Like many Jewish Americans, Elizabeth Ehrlich was ambivalent about her background. She identified with Jewish cultural attitudes, but not with the institutions; she had fond memories of her Jewish grandmothers, but she found their religious practices irrelevant to her life. It wasn?t until she entered the kitchen--and world--of her mother-in-law, Miriam, a Holocaust survivor, that Ehrlich began to understand the importance of preserving the traditions of the past. As Ehrlich looks on, Miriam methodically and lovingly prepares countless kosher meals while relating the often painful stories of her life in Poland and her immigration to America. These stories trigger a kind of religious awakening in Ehrlich, who--as she moves tentatively toward reclaiming the heritage she rejected as a young woman--gains a new appreciation of life?s possibilities, choices, and limitations.In my grandmothera#39;s house, the housework churned like laundry viewed through a front-loading washing machine. My grandmother had a washing machine with a round porthole in front.

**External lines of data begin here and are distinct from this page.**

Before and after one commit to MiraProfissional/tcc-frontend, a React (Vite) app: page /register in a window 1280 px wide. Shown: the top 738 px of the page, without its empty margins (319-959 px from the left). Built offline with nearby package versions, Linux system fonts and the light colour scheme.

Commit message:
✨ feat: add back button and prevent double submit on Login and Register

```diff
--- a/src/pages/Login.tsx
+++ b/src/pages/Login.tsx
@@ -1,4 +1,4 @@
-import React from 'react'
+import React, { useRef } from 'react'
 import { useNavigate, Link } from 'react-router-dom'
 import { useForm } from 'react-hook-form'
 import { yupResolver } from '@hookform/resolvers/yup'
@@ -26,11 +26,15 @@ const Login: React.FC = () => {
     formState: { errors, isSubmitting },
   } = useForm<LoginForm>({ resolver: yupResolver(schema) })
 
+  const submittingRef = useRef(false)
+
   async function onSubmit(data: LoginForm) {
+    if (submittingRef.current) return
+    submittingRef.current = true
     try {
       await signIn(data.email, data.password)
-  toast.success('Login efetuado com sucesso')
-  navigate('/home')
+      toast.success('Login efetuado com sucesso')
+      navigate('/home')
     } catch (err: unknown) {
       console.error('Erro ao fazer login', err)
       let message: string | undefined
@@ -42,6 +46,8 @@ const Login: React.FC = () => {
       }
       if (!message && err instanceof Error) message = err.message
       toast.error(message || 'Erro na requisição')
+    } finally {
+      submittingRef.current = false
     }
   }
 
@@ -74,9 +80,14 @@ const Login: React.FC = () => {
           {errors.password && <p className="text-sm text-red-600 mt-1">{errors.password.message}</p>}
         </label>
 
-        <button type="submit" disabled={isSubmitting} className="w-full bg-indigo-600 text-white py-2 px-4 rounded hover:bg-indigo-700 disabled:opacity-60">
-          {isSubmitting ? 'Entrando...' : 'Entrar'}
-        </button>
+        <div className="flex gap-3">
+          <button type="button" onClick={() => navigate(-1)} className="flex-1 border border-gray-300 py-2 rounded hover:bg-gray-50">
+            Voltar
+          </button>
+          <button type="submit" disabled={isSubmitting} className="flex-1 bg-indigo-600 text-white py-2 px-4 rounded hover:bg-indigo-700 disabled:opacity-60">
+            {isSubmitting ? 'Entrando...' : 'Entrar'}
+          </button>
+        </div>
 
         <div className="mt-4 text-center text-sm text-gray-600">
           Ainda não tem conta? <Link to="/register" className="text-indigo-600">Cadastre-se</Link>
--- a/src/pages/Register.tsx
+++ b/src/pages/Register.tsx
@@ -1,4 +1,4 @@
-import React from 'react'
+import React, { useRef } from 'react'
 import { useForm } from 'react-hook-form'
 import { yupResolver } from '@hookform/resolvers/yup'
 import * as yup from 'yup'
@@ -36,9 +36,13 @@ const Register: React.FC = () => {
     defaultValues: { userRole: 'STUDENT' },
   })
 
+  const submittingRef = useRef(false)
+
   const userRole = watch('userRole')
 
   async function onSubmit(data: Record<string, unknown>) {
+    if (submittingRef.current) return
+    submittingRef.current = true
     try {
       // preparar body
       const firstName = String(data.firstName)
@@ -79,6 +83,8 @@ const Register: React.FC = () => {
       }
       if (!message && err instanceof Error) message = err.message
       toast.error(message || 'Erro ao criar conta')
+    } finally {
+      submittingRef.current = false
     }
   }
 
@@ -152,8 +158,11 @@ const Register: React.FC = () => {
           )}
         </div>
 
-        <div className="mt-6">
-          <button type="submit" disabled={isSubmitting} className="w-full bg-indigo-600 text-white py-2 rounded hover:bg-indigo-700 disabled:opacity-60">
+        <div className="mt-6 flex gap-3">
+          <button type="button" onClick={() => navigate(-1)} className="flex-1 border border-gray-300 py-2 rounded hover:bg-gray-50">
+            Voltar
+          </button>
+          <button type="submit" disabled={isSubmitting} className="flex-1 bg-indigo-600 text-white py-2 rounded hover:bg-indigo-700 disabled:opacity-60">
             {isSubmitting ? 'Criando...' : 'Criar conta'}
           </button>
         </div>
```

The capacity was not large. She was annoyed to seeanbsp;...
|Publisher||:||Penguin - 1998-09-01|